I have long been arguing that the UK needs to use its extensive public purchasing intelligently to promote competitive production and supply here at home on a wider front. It’s what the French and Germans have been doing for years. You do not see their Ministers and business leaders travelling around in top end cars made in the UK, or pressing for pipes and interconnectors to buy in UK energy. The economic nationalism of the leading continental countries have long been assisted by EU rules they help design and enact. In sector after sector where the UK had a good position prior to joining the EEC in 1972 we have seen loss of market share and increasing dependence on EU imports as result of their protectionist and nationalist strategies. They have been delivered through a willing EU that has its own reasons to make the UK more dependent on continental goods. We ended up importing energy whilst we are an energy rich country that always used to supply its own needs for coal, electricity and more recently oil. We were largely self sufficient in temperate foods, only to see heavily promoted and subsidised supplies from the Netherlands and elsewhere on the continent displace a significant amount of home production. The EU sent grants to get the UK to grub up orchards at home to rely on imported fruit. Falling short of the provocative idea of integrating defence, the EU moved to encourage and require plenty of joint procurement and the provision of weapons with complex multi country supply chains, limiting our scope to defend ourselves and removing important jobs from home so the wider EU could benefit from the UK’s larger defence budget.
The USA under its new President who adopts a lot of socialist proposals is keen to build Fortress America. The US is not exporting vaccines all the time they need them at home, and is busily building its own expanded vaccine industry on the back of public sector orders. The supply chain initiative I have commented on here is designed to onshore much more industry to the USA after they too have drifted to reliance on huge imports. Biden will use trade policy, tariffs, competition policy, public procurement and public subsidy to recreate more industry and technology in the USA.
Government directed business is not usually a good idea. Nationalised industries usually fall behind in innovation and competitiveness and come to rely more and more on state power to enforce their will and perpetuate an out of date business model. They end up sacking workers and raising prices to pay for inefficiencies. Biden has to avoid taking the USA down the path of too much government intervention at a time when that is the preferred route of the Chinese and of the EU.
The UK now needs to use its potential freedoms out of the EU to find that magic spot which allows the state to buy, source and assist in a positive way whilst ensuring most is done by competitive private sector businesses striving for those contracts and grants by innovating, changing and controlling costs well.
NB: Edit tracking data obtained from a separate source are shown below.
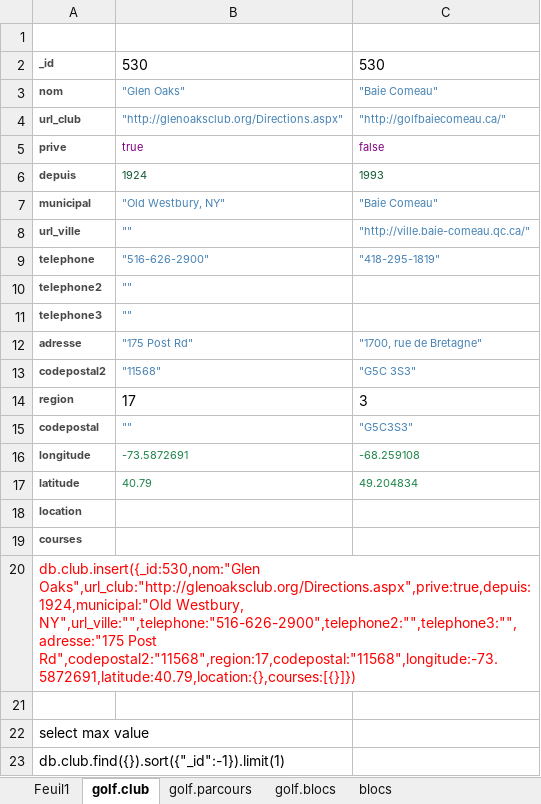
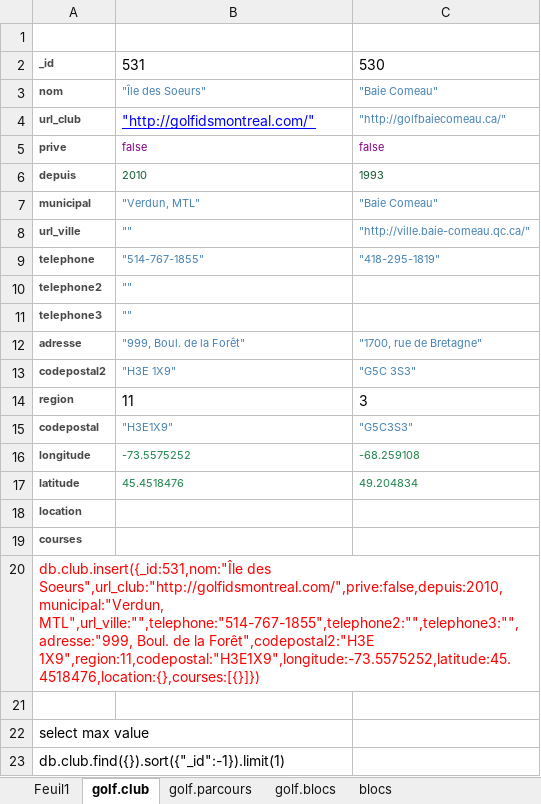
Before and after one commit to cdore00/golf, an Excel workbook: Golf_hole.xlsm, sheet golf.club, drawn as a sheet; values as stored, in another font and other column widths than the file's, no borders; charts and pictures not drawn; the diff names each change by its address in the sheet, - before the commit and + after, or states it on an @@ line.

```diff
--- a/Golf_hole.xlsm (sheet golf.club)
+++ b/Golf_hole.xlsm (sheet golf.club)
-B2: 530
+B2: 531
-B3: "Glen Oaks"
+B3: "Île des Soeurs"
-B4: "http://glenoaksclub.org/Directions.aspx"
+B4: "http://golfidsmontreal.com/"
@@ B4 underline: off → on, text colour: #4682B4 → #0000FF, text size: larger @@
-B5: true
+B5: false
-B6: 1924
+B6: 2010
-B7: "Old Westbury, NY"
+B7: "Verdun, MTL"
-B9: "516-626-2900"
+B9: "514-767-1855"
-B12: "175 Post Rd"
+B12: "999, Boul. de la Forêt"
-B13: "11568"
+B13: "H3E 1X9"
-B14: 17
+B14: 11
-B15: ""
+B15: "H3E1X9"
-B16: -73.5872691
+B16: -73.5575252
-B17: 40.79
+B17: 45.4518476
-A20: db.club.insert({_id:530,nom:"Glen Oaks",url_club:"http://glenoaksclub.org/Directions.aspx",prive:true,depuis:1924,municipal:"Old Westbury, NY",url_ville:"",telephone:"516-626-2900",telephone2:"",telephone3:"",adresse:"175 Post Rd",codepostal2:"11568",region:17,codepostal:"11568",longitude:-73.5872691,latitude:40.79,location:{},courses:[{}]})
+A20: db.club.insert({_id:531,nom:"Île des Soeurs",url_club:"http://golfidsmontreal.com/",prive:false,depuis:2010,municipal:"Verdun, MTL",url_ville:"",telephone:"514-767-1855",telephone2:"",telephone3:"",adresse:"999, Boul. de la Forêt",codepostal2:"H3E 1X9",region:11,codepostal:"H3E1X9",longitude:-73.5575252,latitude:45.4518476,location:{},courses:[{}]})
```
Also changed, not shown: sheet golf.blocs, sheet golf.parcours, sheet blocs, charts or pictures.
The state will of course continue to provide the Free NHS and free schooling.
With advanced country governments spending around half their national incomes you cannot ignore the impact of the state on economic activity. Only if you make intelligent use of that spending power without seeking to control everything can you hope to grow faster. You also need to be aware of just how rigged markets now are in so many important places in the world. The EU above all places regulation and EU champions well above free trade or competitive forces. The winners in terms of greater prosperity and faster growth will be those who allow a larger private sector to survive and thrive, without being naive about the nature of some international methods to gain unfair advantage.